At Health Education England working across Kent, Surrey and Sussex (HEE KSS) we want to create a sustainable and secure workforce supply, for people that have Intellectual Disabilities (ID), who require support from and/ or access to services.
To do this we have asked many questions and found out lots of new information about the workforce. All of this has been freely shared via our web blog www.idhekss.wordpress.com.
A key question that we did not feel we knew enough about was
“What do individuals who have an intellectual disability want from their workforce?”.
We wrote to a number of organisations asking for their support in answering this question and were pleased that the foundation for people with learning disabilities (FPLD) wanted to be involved.
They agreed to write a report that would give HEE KSS a better understanding from the perspective of individuals from across Kent, Surrey and Sussex of what they would like their workforce to know. The FPLD used a range of approaches to ask this question of 70 people from across the region.
The full detailed report can be downloaded from our weblog or via this link https://goo.gl/l2EPO9.

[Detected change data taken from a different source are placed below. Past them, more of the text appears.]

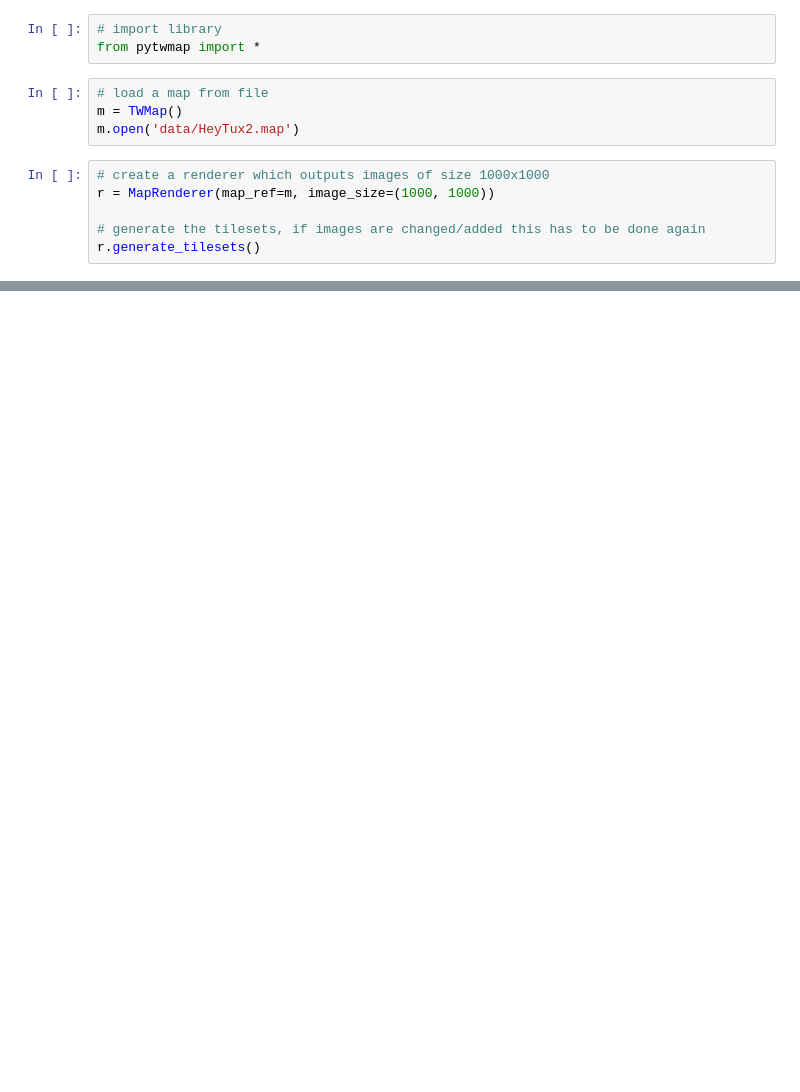
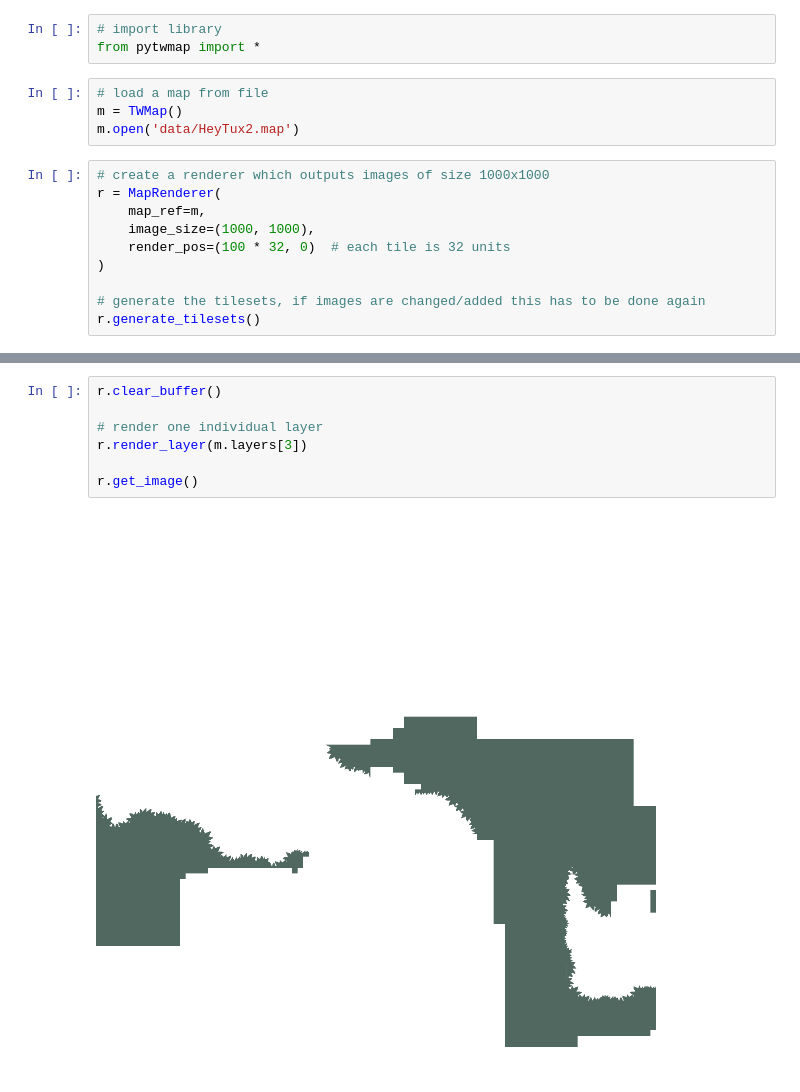
Before and after one commit to Marmare314/PyTeeworldsMap, a Jupyter notebook: examples/example_2.ipynb, the cells around one changed output, grey strips where cells are left out. Cells and saved outputs as stored; diff of their text form; blank space fills up the shorter version.

```diff
--- a/examples/example_2.ipynb
+++ b/examples/example_2.ipynb
@@ -7,7 +7,11 @@ m = TWMap()
 m.open('data/HeyTux2.map')
 # %%
 # create a renderer which outputs images of size 1000x1000
-r = MapRenderer(map_ref=m, image_size=(1000, 1000))
+r = MapRenderer(
+    map_ref=m,
+    image_size=(1000, 1000),
+    render_pos=(100 * 32, 0)  # each tile is 32 units
+)
 
 # generate the tilesets, if images are changed/added this has to be done again
 r.generate_tilesets()
@@ -33,0 +38,9 @@ r.get_image()
+# %%
+r.clear_buffer()
+
+# render one individual layer
+r.render_layer(m.layers[3])
+
+r.get_image()
+# %% [output]
+[figure, added]
```
Also changed, not shown: parts of 4 cells of this notebook, 13 other files.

In summary, they found that people wanted a workforce who held positive attitudes and considered the people they supported or cared for as equals. They also wanted a workforce who could support them across both a Health and Care setting, with a range of physical and mental health needs, and who could also help them develop skills to become more independent.
The individuals who took part in the project were able to tell HEE KSS for the first time via the FPLD report that they wanted a workforce that know about them, just as any other person might reasonably expect when they are wanting support or help from services.
A stand out quote from the front page of the report from a participant said that they wanted the workforce to “recognise them as a person and not just a disability”.
Armed with this very clear and powerful message HEE KSS are using the findings in the report to ensure that any work that they support to develop this workforce also links directly to what the people who experience the workforce want and need.
We would like to take this opportunity to thank every person who took the time to contribute to this report. Your messages were humbling and the findings will be key to guiding the continued development of the Intellectual Disability workforce programme based here at HEE KSS.
We also hope that this will become a national resource, as our other reports have, and help work going on elsewhere in the country.